- **SUPPLIED RECORDS**
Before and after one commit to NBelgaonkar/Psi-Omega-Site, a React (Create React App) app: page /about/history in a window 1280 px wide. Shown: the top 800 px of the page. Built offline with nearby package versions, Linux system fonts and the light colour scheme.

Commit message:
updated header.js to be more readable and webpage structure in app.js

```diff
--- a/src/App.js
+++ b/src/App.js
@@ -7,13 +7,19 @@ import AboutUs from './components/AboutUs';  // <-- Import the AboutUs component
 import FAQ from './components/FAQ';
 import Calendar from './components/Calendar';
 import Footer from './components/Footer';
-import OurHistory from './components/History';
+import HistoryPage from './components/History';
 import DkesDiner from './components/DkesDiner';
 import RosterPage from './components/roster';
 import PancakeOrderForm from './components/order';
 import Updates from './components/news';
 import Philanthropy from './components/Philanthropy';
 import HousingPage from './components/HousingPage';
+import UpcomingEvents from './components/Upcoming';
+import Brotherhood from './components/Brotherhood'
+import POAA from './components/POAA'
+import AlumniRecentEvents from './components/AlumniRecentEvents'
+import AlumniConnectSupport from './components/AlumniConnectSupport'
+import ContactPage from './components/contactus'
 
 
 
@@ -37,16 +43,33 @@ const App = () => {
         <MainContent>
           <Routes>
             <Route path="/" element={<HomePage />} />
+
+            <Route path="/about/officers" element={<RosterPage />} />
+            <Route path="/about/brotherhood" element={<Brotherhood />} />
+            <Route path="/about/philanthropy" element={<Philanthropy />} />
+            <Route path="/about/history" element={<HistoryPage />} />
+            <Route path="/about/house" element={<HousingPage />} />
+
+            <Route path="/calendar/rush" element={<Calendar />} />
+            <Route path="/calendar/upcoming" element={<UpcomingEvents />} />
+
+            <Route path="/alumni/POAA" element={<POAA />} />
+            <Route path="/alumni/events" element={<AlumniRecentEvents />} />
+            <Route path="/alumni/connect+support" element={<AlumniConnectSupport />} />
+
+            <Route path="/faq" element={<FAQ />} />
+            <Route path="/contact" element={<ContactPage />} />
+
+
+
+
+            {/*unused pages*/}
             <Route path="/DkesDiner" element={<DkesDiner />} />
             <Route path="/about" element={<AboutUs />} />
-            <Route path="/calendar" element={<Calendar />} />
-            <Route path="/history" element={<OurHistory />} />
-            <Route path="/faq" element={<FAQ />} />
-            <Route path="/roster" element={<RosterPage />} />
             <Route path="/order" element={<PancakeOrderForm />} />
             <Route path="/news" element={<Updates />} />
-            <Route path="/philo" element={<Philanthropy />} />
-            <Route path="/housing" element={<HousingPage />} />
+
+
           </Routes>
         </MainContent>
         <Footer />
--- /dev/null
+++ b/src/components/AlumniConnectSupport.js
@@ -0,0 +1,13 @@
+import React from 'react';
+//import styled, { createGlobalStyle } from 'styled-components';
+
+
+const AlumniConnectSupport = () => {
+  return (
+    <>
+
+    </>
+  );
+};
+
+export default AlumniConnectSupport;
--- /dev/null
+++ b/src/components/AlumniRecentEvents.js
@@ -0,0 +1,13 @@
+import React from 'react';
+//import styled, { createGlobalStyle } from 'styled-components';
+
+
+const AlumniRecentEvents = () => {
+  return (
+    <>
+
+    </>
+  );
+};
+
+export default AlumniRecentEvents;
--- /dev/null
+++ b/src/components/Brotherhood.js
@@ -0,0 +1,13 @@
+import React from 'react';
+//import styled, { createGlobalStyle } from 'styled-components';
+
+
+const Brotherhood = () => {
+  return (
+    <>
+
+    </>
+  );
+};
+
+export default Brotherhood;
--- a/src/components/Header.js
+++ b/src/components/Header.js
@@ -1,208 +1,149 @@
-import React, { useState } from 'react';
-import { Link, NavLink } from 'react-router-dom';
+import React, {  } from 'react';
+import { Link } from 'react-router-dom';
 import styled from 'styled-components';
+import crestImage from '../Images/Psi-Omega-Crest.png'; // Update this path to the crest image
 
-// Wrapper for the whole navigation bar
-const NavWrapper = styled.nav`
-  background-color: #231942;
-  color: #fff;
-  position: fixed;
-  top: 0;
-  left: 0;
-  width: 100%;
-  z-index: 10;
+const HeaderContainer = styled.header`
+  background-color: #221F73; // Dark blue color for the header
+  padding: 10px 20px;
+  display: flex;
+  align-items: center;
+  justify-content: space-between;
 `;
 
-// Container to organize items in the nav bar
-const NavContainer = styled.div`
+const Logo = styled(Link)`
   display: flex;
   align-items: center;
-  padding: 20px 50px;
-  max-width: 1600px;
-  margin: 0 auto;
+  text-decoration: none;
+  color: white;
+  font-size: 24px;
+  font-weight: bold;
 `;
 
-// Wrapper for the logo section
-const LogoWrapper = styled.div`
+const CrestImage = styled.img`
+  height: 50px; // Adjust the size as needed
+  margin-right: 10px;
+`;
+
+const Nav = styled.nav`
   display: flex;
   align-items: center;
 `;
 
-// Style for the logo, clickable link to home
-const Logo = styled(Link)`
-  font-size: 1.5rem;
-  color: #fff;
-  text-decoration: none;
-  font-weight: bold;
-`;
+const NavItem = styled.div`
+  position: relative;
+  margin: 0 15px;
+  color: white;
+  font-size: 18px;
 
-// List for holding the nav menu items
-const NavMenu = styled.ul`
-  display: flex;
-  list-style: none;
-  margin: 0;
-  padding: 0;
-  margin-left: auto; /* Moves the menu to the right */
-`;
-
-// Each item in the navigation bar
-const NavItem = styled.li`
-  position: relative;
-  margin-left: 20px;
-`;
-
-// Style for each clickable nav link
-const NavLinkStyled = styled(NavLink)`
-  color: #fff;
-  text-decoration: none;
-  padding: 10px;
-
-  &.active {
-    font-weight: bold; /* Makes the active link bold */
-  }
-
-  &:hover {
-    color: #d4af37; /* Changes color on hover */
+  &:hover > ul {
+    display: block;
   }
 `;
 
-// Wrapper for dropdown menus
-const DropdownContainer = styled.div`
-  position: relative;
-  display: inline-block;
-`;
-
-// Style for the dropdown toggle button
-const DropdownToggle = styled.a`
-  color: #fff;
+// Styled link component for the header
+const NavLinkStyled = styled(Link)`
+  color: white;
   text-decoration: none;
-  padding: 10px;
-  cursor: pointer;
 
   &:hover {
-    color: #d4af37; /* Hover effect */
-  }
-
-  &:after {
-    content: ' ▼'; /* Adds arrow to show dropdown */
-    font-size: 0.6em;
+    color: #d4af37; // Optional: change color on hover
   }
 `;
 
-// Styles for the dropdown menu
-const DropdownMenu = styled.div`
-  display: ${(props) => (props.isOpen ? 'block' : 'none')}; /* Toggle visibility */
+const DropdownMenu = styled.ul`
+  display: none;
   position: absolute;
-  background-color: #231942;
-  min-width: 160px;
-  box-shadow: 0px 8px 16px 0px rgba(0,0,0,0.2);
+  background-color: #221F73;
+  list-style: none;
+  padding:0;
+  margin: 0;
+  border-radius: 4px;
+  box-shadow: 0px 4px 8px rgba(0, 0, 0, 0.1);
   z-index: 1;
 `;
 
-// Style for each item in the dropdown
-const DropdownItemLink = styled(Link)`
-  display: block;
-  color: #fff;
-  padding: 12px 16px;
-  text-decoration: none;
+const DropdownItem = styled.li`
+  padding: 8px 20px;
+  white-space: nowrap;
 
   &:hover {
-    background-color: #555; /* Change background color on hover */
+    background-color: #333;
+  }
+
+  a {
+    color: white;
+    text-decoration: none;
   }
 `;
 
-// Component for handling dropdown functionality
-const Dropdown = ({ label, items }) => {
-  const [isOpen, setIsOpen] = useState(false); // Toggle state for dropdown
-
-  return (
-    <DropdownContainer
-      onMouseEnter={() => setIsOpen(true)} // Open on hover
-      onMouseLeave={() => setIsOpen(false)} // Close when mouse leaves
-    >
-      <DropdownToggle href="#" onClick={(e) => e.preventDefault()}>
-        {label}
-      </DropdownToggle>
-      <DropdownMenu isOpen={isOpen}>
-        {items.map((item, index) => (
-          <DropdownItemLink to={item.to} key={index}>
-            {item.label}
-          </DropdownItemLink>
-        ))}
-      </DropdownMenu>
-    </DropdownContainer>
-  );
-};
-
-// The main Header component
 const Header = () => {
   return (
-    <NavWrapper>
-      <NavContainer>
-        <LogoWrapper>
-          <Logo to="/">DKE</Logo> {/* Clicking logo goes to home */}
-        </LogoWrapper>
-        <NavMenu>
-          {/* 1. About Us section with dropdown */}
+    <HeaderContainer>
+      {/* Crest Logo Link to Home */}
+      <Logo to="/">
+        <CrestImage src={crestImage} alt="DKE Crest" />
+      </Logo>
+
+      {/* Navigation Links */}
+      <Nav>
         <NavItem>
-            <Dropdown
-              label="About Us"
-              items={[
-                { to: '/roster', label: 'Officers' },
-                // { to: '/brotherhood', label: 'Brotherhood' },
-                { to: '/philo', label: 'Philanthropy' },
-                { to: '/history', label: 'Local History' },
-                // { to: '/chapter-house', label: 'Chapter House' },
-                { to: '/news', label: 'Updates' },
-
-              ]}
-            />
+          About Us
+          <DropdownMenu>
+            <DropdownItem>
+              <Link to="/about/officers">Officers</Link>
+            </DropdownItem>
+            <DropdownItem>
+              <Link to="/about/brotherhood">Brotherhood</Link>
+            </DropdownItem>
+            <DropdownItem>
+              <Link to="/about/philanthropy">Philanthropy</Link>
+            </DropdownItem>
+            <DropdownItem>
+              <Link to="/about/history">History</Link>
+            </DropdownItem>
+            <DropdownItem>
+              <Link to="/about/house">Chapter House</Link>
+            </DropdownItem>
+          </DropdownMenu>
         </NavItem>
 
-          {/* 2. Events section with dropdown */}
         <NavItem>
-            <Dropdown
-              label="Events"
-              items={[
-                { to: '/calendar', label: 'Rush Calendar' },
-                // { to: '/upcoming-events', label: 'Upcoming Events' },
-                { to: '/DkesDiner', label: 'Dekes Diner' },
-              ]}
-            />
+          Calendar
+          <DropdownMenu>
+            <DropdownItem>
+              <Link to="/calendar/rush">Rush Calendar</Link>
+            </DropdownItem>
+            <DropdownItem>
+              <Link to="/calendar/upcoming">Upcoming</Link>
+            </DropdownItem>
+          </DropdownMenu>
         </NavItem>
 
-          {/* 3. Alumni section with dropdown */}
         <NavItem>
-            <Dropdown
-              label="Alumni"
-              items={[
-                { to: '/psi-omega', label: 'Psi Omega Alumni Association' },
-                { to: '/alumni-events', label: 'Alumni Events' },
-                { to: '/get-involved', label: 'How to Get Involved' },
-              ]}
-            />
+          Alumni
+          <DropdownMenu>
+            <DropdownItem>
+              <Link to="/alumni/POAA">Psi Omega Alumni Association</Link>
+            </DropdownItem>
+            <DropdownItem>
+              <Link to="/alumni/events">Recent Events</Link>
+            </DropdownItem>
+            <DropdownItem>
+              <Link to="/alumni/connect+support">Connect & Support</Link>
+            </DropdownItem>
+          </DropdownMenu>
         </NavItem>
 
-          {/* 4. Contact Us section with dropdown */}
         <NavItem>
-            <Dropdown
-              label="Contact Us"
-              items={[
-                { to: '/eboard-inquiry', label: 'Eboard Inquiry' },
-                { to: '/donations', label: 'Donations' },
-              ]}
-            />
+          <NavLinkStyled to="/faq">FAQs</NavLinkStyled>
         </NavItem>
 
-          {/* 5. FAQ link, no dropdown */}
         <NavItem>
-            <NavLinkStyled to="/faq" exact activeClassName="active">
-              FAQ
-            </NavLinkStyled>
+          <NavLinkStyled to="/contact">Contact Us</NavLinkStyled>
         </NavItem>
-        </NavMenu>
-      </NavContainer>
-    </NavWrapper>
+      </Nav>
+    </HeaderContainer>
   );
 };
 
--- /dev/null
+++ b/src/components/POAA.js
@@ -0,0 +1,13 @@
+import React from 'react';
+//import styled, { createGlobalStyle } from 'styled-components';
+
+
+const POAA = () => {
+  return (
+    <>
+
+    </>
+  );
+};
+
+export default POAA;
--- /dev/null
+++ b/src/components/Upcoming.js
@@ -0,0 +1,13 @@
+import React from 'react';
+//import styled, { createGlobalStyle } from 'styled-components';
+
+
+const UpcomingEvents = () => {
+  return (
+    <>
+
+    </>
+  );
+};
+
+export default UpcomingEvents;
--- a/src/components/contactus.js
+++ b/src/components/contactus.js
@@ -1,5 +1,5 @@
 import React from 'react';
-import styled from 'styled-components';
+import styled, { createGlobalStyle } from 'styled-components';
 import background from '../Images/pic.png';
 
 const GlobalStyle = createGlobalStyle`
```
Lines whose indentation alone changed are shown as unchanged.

- **WHAT TO WORK ON**
Tell how many lines in the entries contain the string "none". Give the number and nothing more.

- **EXERCISE SOLUTION**
10